▸ Problem requirements: Filter the listing down to the lines containing the word "explain".
[Exercise inputs — start]
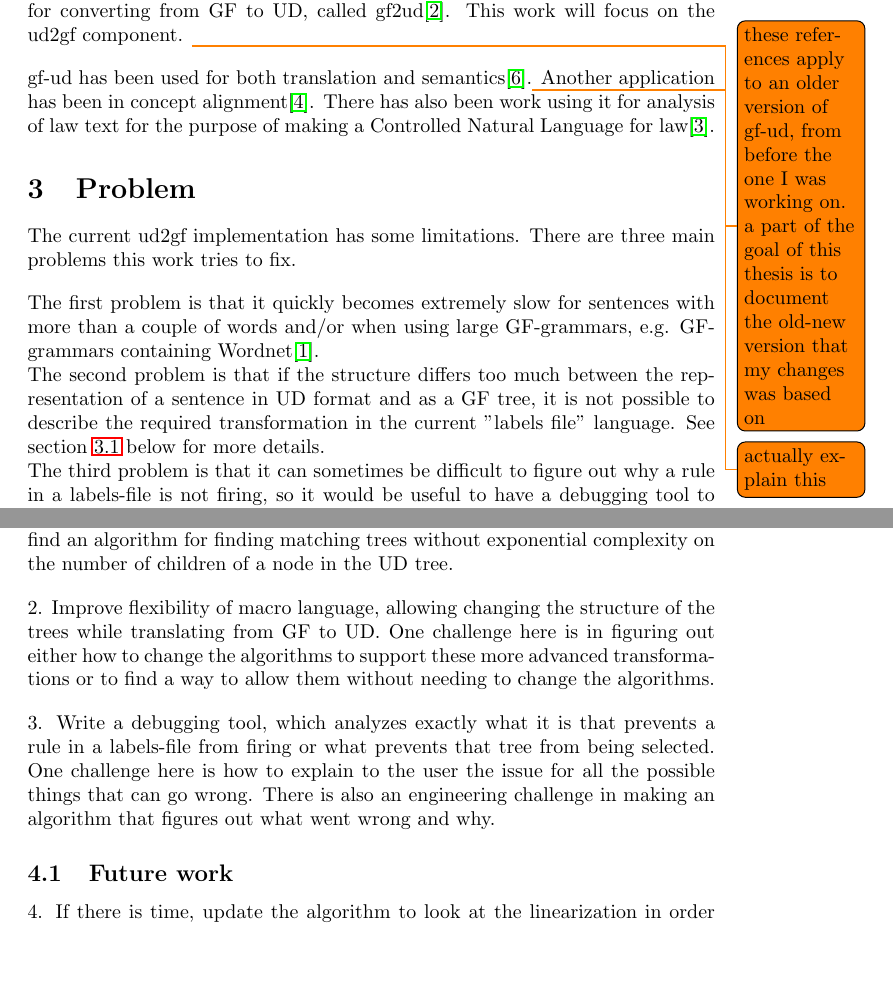
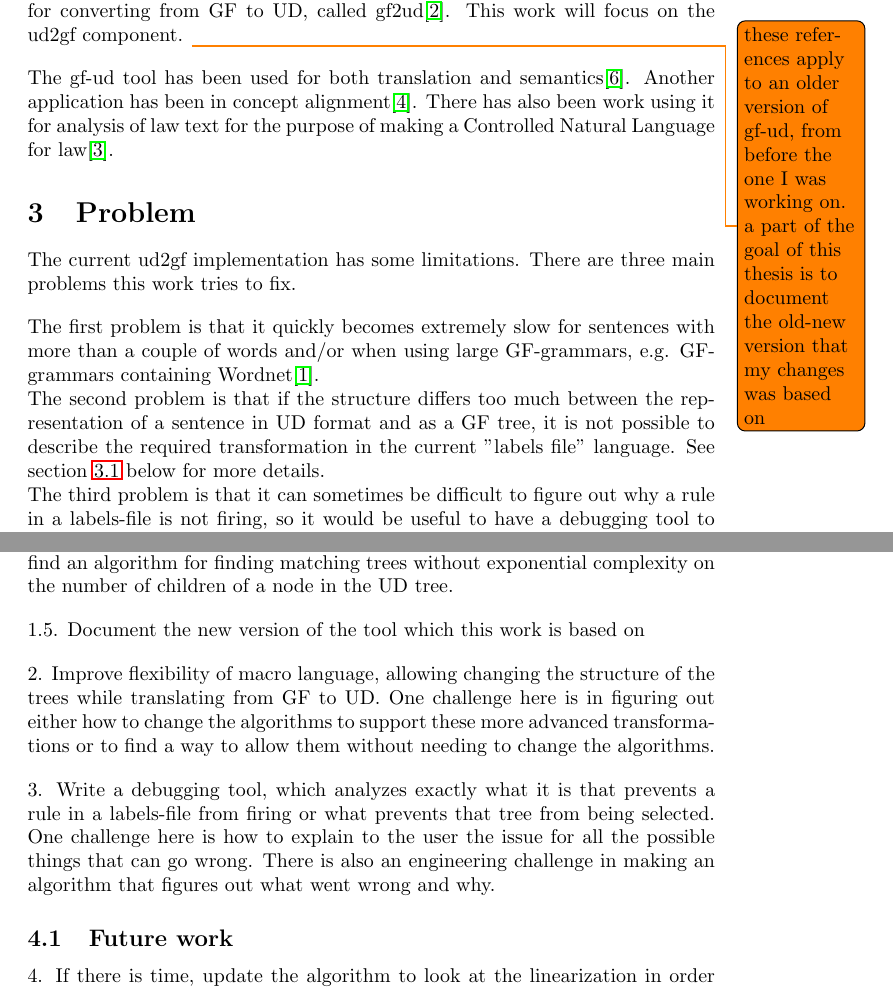
Before and after one commit to anka-213/gf-ud-exjobb, a LaTeX document (planeringsrapport/main.tex): two parts of pages 4 and 6 of 10, joined at a grey line, cut so that both start at the same text, the shorter picture padded with empty space. Compiled offline with pdfLaTeX.

Commit message:
Minor changes

```diff
--- a/planeringsrapport/main.tex
+++ b/planeringsrapport/main.tex
@@ -265,7 +265,8 @@ and a component for converting from GF to UD, called gf2ud\cite{kolachina-ranta-
 % The labels files can also contain macros, which allows constructing virtual GF functions during the translation from UD, which will be expanded to real GF functions at the end of the translation.
 % These can, among other uses, be used to preserve information from the UD labels about subtrees, which can then be used at later points of the transformation to ensure that the desired GF tree is produced.
 
-gf-ud has been used for both translation and semantics\cite{ranta2020abstract}.\todo{actually explain this} Another application has been in concept alignment\cite{masciolini2021grammar}.
+The gf-ud tool has been used for both translation and semantics\cite{ranta2020abstract}. %\todo{actually explain this}
+Another application has been in concept alignment\cite{masciolini2021grammar}.
 There has also been work using it for analysis of law text for the purpose of making a Controlled Natural Language for law\cite{listenmaa-etal-2021-towards}.
 
 \section{Problem}
@@ -395,12 +396,15 @@ The translation described by a labels file is not one-to-one and there are often
 
 1. Analyze algorithms and improve performance. The main challenge here is to find an algorithm for finding matching trees without exponential complexity on the number of children of a node in the UD tree.
 
+1.5. Document the new version of the tool which this work is based on
+
 2. Improve flexibility of macro language, allowing changing the structure of the trees while translating from GF to UD. One challenge here is in figuring out either how to change the algorithms to support these more advanced transformations or to find a way to allow them without needing to change the algorithms.
 
 3. Write a debugging tool, which analyzes exactly what it is that prevents a rule in a labels-file from firing or what prevents that tree from being selected.
 One challenge here is how to explain to the user the issue for all the possible things that can go wrong.
 There is also an engineering challenge in making an algorithm that figures out what went wrong and why.
 % either repeating the steps of the algorithm in order to find the issues or transforming the algorithm in a way that they can explain what went wrong
+
 
 \subsection{Future work}
 
```
Also changed, not shown: planeringsrapport/main.pdf, planeringsrapport/main.tex (4 more changed lines).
[Exercise inputs — finish]
▸ Solution to this exercise:
-gf-ud has been used for both translation and semantics\cite{ranta2020abstract}.\todo{actually explain this} Another application has been in concept alignment\cite{masciolini2021grammar}.
+The gf-ud tool has been used for both translation and semantics\cite{ranta2020abstract}. %\todo{actually explain this}
 One challenge here is how to explain to the user the issue for all the possible things that can go wrong.
 % either repeating the steps of the algorithm in order to find the issues or transforming the algorithm in a way that they can explain what went wrong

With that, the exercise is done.